However, because researchers can control the variables, we're able to determine cause and effect. Observational studies cannot do this. So we try to use experiments whenever possible. However, sometimes, due to ethics or practical concerns like time and cost, it's not possible to run an experiment. That's when an observational study would come in handy.

A participant is a person that's in the experiment. A subject or experimental unit is an animal or a thing that's in the experiment. However, some researchers use the word experimental unit or subject to refer to people in experiments as well. So just be aware of this usage. Here are two examples of experiments.

I'll read the first one. Patients with Alzheimer's are divided into two groups. One group is given a new drug, the other the old drug. In this example, the participants are the patients with Alzheimer's. We could also call these experimental units.
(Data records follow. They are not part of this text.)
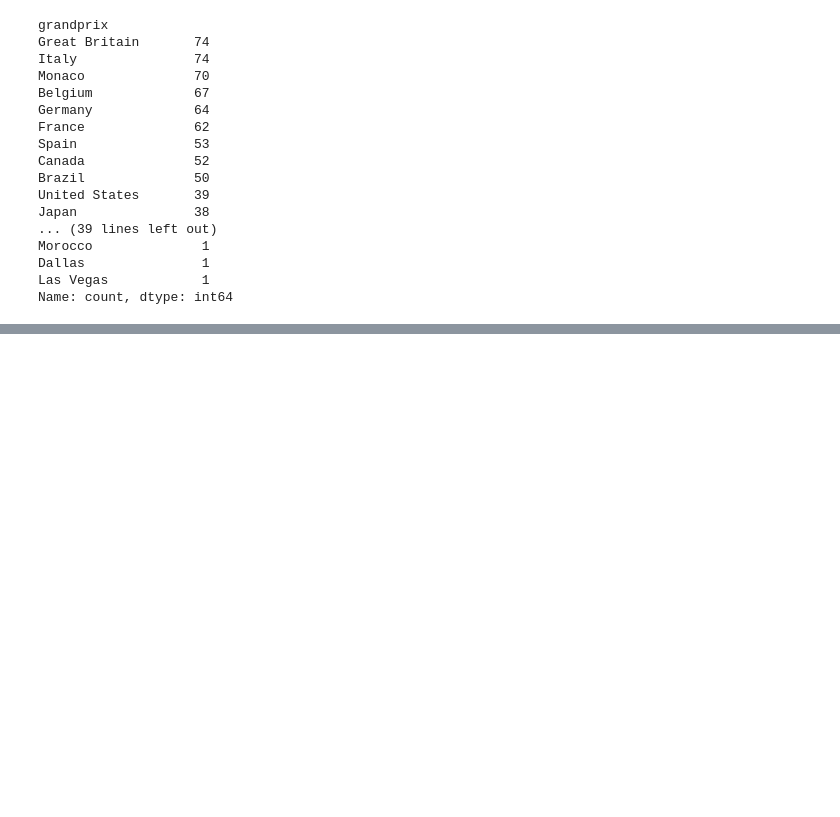
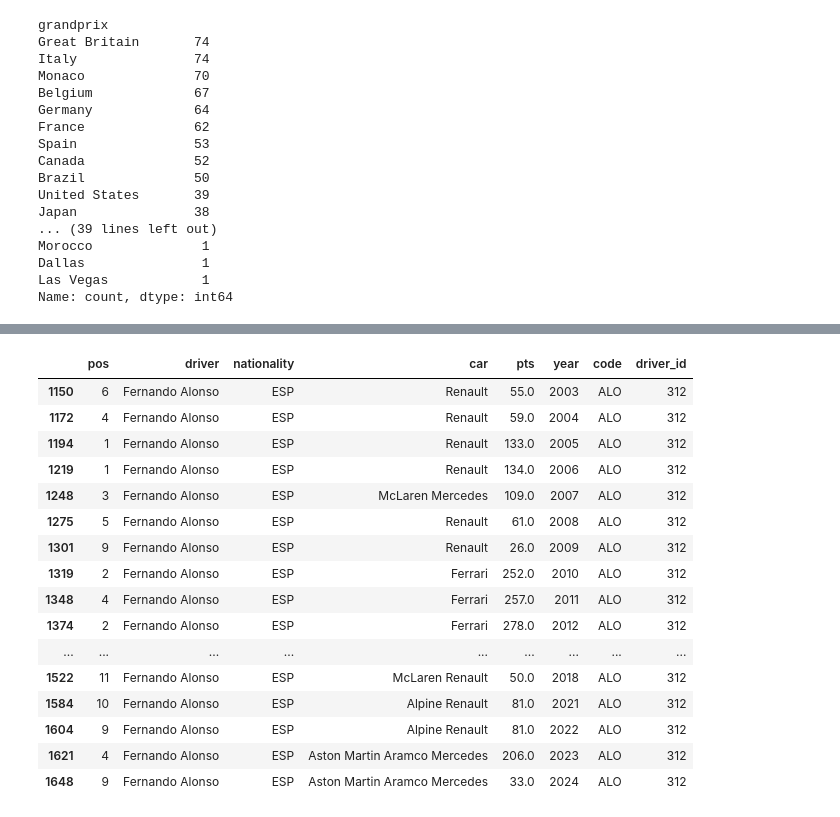
Before and after one commit to victorjgg14/f1-analisis, a Jupyter notebook: code/EDA.ipynb, the cells around one changed output, grey strips where cells are left out. Cells and saved outputs as stored; diff of their text form; code cells hidden in the pictures; blank space fills up the shorter version.

```diff
--- a/code/EDA.ipynb
+++ b/code/EDA.ipynb
@@ -460,0 +481,6 @@ Name: count, dtype: int64
+# %%
+# Crear un diccionario para asignar identificadores únicos a cada valor único
+id_map = {driver: idx+1 for idx, driver in enumerate(df1['driver'].unique())}
+
+# Agregar una nueva columna al DataFrame que contenga los identificadores
+df1['driver_id'] = df1['driver'].map(id_map)
@@ -460,0 +503,20 @@ Name: count, dtype: int64
+# %%
+df1[df1.driver_id == 312]
+# %% [output]
+|  | pos | driver | nationality | car | pts | year | code | driver_id |
+| 1150 | 6 | Fernando Alonso | ESP | Renault | 55.0 | 2003 | ALO | 312 |
+| 1172 | 4 | Fernando Alonso | ESP | Renault | 59.0 | 2004 | ALO | 312 |
+| 1194 | 1 | Fernando Alonso | ESP | Renault | 133.0 | 2005 | ALO | 312 |
+| 1219 | 1 | Fernando Alonso | ESP | Renault | 134.0 | 2006 | ALO | 312 |
+| 1248 | 3 | Fernando Alonso | ESP | McLaren Mercedes | 109.0 | 2007 | ALO | 312 |
+| 1275 | 5 | Fernando Alonso | ESP | Renault | 61.0 | 2008 | ALO | 312 |
+| 1301 | 9 | Fernando Alonso | ESP | Renault | 26.0 | 2009 | ALO | 312 |
+| 1319 | 2 | Fernando Alonso | ESP | Ferrari | 252.0 | 2010 | ALO | 312 |
+| 1348 | 4 | Fernando Alonso | ESP | Ferrari | 257.0 | 2011 | ALO | 312 |
+| 1374 | 2 | Fernando Alonso | ESP | Ferrari | 278.0 | 2012 | ALO | 312 |
+| ... | ... | ... | ... | ... | ... | ... | ... | ... |
+| 1522 | 11 | Fernando Alonso | ESP | McLaren Renault | 50.0 | 2018 | ALO | 312 |
+| 1584 | 10 | Fernando Alonso | ESP | Alpine Renault | 81.0 | 2021 | ALO | 312 |
+| 1604 | 9 | Fernando Alonso | ESP | Alpine Renault | 81.0 | 2022 | ALO | 312 |
+| 1621 | 4 | Fernando Alonso | ESP | Aston Martin Aramco Mercedes | 206.0 | 2023 | ALO | 312 |
+| 1648 | 9 | Fernando Alonso | ESP | Aston Martin Aramco Mercedes | 33.0 | 2024 | ALO | 312 |
```
Also changed, not shown: parts of 3 cells of this notebook, 3 other files.
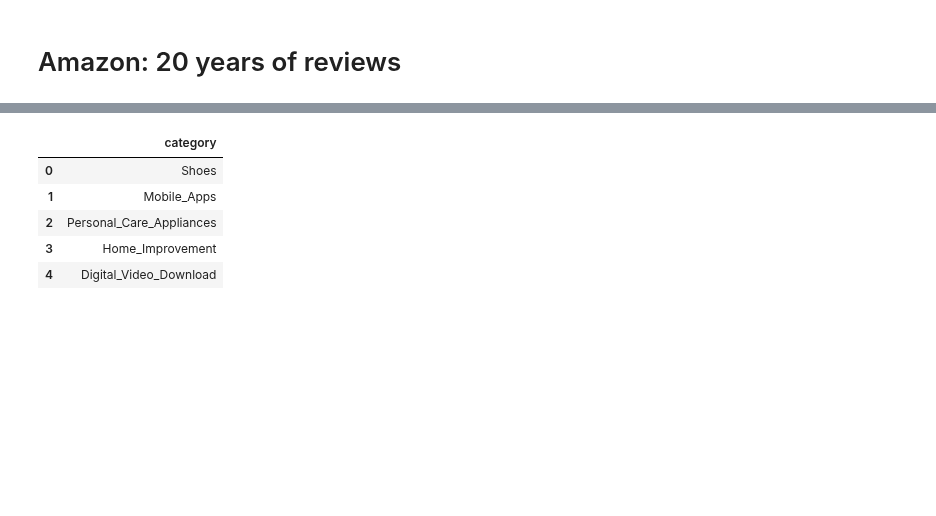
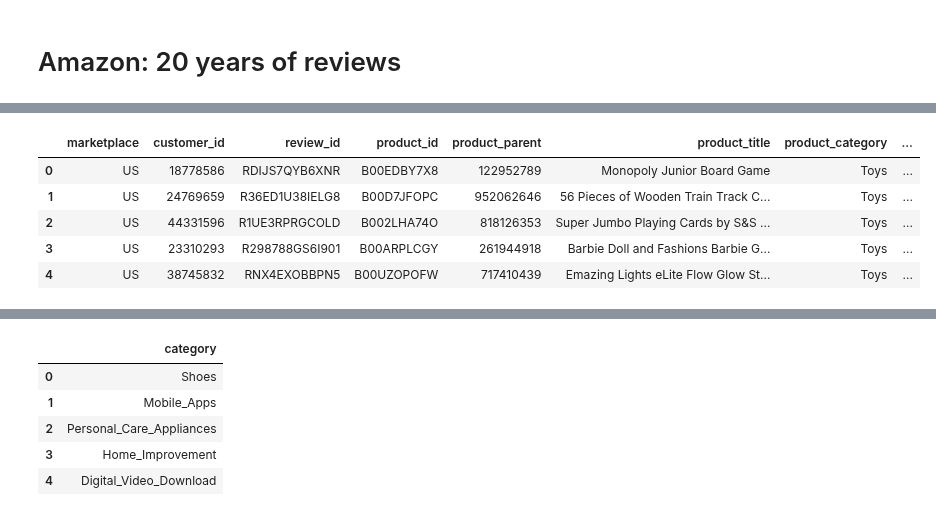
Before and after one commit to pjuda/ada-project, a Jupyter notebook: amazon-project.ipynb, the cells around one changed output, grey strips where cells are left out. Drawn from its saved outputs; the diff is of its cells as text; code cells hidden in the pictures; blank space fills up the shorter version.

```diff
--- a/amazon-project.ipynb
+++ b/amazon-project.ipynb
@@ -2,0 +42,10 @@
+# %%
+sample_pd = pd.read_csv('sample_us.tsv', delimiter='\t', error_bad_lines=False)
+sample_pd.head()
+# %% [output]
+|  | marketplace | customer_id | review_id | product_id | product_parent | product_title | product_category | ... |
+| 0 | US | 18778586 | RDIJS7QYB6XNR | B00EDBY7X8 | 122952789 | Monopoly Junior Board Game | Toys | ... |
+| 1 | US | 24769659 | R36ED1U38IELG8 | B00D7JFOPC | 952062646 | 56 Pieces of Wooden Train Track C... | Toys | ... |
+| 2 | US | 44331596 | R1UE3RPRGCOLD | B002LHA74O | 818126353 | Super Jumbo Playing Cards by S&S ... | Toys | ... |
+| 3 | US | 23310293 | R298788GS6I901 | B00ARPLCGY | 261944918 | Barbie Doll and Fashions Barbie G... | Toys | ... |
+| 4 | US | 38745832 | RNX4EXOBBPN5 | B00UZOPOFW | 717410439 | Emazing Lights eLite Flow Glow St... | Toys | ... |
```
Also changed, not shown: parts of 39 cells of this notebook.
Remember that people are typically referred to as participants but could be referred to as experimental units or subjects.

The researchers are trying to determine cause and effect. They're trying to determine whether or not the new drug affects the patients, whether or not it slows the progression of Alzheimer's or even reverses the effects.

Now in our second example, rats were divided into two groups, each with an even mix of males and females. One group was given large doses of aspartame. The other was given large doses of sugar. In this example, the rats, those are our experimental units. They could also be called subjects, but we wouldn't refer to them as participants.

In this example, researchers are still trying to determine cause and effect. They're trying to determine whether or not aspartame causes a reaction in rats, whether or not it causes death or tumors or any other host of side effects. These two examples can give us a bit more insight into how vocabulary is used to describe experiments. Other examples of experiments will be given in later tutorials.

Terms to Know

A type of study where researchers impose treatments on the participants or experimental units.

Experimental Unit

An animal or thing involved in an experiment.

Observational Study

A type of study where researchers can observe the participants, but not affect the behavior or outcomes in any way.

Prospective Study

A study that begins by selecting participants, then tracks them and keeps data on the subjects as they go into the future.

Retrospective Study

A study that observes what happened to the subjects in the past, in an effort to understand how they became the way they are in the present.


The people or things being examined in an observational study.